Clinton's choice

I'm watching replays of the CNN Obama/Clinton debate. This is painful.

The argument that Clinton needs, and is failing to make, is that there is a difference between how Senators and Presidents collect the information they need to make their decisions. The Congress does not have an NSA. The President does. Clinton made her decision, one she regrets, on the basis of information provided by George Bush's team. Had she been in President Bush's position, things would be entirely different because she would have had a completely different set of options, including better discovery of what the facts actually were.

She's not making that argument. I'm not sure why, and it suggests to me that she still doesn't think about how to be a President. She's thinking about how to argue about stuff, not how to find the right answer.

There is another angle that Clinton is missing. To win, the Democratic presidential candidate will have to appeal to some Republicans.
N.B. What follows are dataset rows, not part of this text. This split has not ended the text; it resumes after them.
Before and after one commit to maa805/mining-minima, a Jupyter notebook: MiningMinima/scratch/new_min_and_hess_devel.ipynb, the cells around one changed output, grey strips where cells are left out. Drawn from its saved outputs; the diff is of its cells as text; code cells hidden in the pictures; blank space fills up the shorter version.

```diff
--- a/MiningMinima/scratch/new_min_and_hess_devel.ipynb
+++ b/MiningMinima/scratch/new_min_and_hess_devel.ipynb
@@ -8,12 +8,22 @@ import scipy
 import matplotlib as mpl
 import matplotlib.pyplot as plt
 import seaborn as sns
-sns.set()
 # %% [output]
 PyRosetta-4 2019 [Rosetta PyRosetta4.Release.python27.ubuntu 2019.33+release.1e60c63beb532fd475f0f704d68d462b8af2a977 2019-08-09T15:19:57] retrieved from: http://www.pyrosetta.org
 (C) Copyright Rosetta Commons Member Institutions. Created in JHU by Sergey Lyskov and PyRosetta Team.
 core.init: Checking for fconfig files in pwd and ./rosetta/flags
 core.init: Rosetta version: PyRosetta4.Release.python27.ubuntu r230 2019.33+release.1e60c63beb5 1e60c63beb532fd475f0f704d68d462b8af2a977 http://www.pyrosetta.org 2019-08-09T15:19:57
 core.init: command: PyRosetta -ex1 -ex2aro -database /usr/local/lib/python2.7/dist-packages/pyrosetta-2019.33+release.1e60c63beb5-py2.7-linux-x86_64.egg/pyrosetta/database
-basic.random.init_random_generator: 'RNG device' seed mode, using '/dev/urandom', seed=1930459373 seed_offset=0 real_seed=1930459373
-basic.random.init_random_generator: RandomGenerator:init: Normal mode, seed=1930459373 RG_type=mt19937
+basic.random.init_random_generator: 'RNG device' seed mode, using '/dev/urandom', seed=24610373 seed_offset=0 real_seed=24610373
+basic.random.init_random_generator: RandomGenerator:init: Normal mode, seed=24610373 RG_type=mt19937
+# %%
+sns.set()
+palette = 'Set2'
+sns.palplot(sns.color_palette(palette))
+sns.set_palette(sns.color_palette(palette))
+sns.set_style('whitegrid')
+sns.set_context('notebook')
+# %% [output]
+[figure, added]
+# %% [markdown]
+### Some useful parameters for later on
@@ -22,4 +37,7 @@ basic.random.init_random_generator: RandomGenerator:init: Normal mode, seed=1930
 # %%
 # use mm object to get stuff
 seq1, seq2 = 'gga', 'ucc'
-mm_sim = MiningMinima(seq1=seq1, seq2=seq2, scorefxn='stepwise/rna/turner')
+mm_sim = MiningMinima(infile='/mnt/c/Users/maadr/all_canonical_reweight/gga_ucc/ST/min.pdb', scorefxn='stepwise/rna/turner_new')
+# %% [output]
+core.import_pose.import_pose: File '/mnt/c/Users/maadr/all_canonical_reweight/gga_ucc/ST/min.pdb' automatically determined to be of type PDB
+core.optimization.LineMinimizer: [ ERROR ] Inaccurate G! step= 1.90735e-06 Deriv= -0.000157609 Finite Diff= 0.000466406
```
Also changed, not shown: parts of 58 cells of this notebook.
What is going to go over better? "I was right, you shouldn't have gone to war, now I'm going to fix your mistake and pin the cost on you?" or "We got into this tragedy together, and I will help get us out of it together?" Obama's Iraq message is actually more divisive.

Finally, for what it's worth, the idea of scheduling a withdrawal scares me a lot. I think our withdrawal from Mogadishu contributed directly to the planning of 9/11. I worry about what we're going to be dealing with in 10 years, and where we're going to be dealing with it.


  1. Actually, I don't believe she, or obama, needs to appeal to republicans. In this race, republicans will stay home because McCain is a terrible candidate, despised by most true conservatives, and historically republicans vote for the candidate rather than voting the party.

  2. The reason that Clinton did not make the argument that you suggested is very simple -- the House and Senate were provided with secure rooms in which they could review the same classified data that President Bush used to make his decision. And the primary person on his team responsible for the data was George Tenet, head of the CIA, and held over in that post from the Clinton Administration.

    Indeed, I wonder how much time Hillary spent looking at the data -- the log books of the Senate room where the documents were kept would show this. Perhaps she spent very little time there, and would have been embarassed by a fact which implies whe was lax in her senatorial war decision duties.

    Anyway, it's all academic now, since the surge has worked, Obama is the nominee, and is now moving to the center on the Iraq issue.